[Start of section]

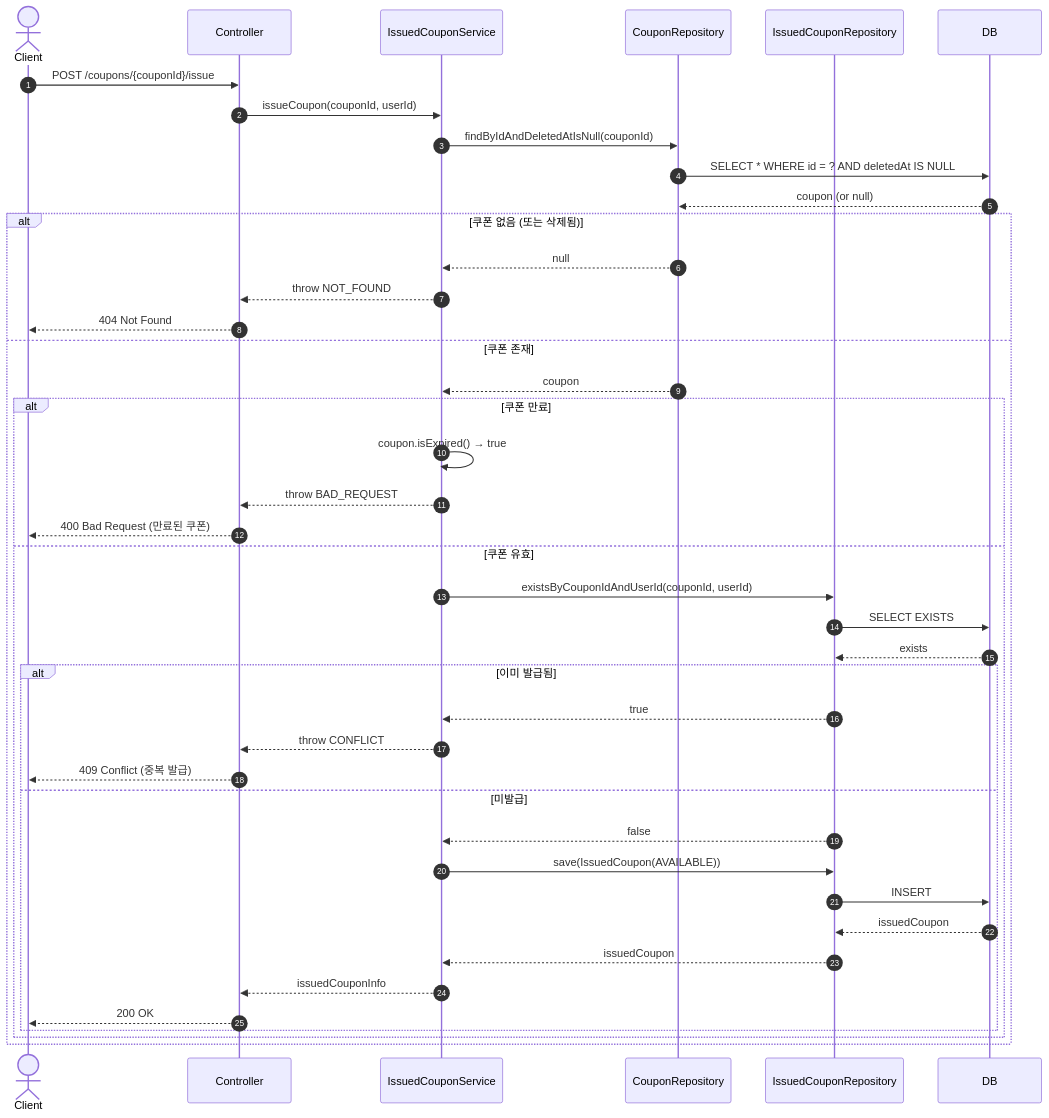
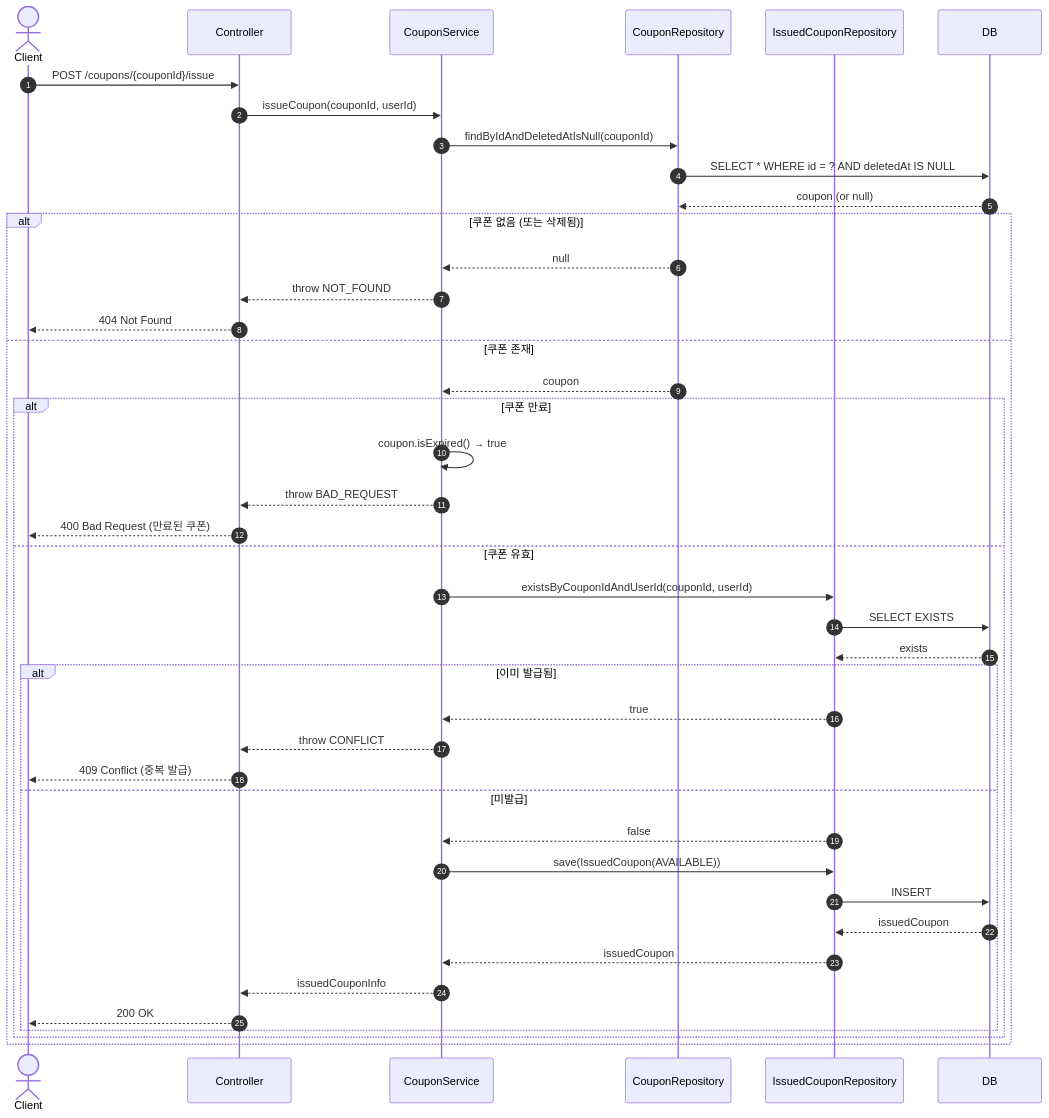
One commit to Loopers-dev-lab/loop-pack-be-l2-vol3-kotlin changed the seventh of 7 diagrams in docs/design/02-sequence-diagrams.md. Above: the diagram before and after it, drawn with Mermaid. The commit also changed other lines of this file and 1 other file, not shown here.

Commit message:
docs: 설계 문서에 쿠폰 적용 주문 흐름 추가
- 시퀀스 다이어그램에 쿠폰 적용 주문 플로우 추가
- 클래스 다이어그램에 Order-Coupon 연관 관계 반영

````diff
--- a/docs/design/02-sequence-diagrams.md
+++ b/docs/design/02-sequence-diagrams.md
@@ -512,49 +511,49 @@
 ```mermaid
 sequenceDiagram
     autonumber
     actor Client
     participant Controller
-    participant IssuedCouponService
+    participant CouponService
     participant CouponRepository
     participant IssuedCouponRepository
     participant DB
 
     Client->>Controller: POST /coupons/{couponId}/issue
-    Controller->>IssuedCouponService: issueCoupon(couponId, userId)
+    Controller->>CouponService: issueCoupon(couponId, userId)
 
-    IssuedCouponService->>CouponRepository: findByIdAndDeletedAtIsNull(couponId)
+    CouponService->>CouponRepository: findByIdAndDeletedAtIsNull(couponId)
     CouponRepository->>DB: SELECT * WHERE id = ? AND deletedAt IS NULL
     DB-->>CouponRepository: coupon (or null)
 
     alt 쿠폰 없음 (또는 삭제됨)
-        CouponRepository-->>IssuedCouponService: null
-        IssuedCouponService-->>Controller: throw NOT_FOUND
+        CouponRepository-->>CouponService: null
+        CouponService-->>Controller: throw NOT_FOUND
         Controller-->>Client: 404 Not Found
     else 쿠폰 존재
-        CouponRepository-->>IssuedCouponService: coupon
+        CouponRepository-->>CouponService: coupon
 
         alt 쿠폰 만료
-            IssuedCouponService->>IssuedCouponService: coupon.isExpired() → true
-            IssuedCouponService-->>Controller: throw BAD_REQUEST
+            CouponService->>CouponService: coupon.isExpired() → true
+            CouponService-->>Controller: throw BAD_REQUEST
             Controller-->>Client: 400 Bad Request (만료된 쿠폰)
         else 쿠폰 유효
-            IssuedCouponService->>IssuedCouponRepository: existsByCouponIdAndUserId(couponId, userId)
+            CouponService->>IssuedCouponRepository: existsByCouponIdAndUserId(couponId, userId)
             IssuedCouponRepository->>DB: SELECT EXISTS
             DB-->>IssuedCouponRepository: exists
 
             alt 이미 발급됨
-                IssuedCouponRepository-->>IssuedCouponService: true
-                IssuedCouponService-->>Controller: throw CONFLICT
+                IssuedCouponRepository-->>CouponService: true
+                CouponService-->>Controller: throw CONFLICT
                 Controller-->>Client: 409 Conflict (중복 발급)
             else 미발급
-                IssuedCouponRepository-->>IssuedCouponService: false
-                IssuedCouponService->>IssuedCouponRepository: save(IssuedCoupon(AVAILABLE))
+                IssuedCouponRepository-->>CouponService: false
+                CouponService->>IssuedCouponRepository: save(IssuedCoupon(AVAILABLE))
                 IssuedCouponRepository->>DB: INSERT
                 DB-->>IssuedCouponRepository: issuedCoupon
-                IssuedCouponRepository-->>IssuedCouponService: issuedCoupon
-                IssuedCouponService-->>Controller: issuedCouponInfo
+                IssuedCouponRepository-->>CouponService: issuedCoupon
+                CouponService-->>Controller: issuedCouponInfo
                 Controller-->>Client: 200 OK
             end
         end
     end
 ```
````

[End of section]

= Aim of the exercise =
Only one number is wanted: how many lines in the records above contain the string "true".

= Solution to this task =
4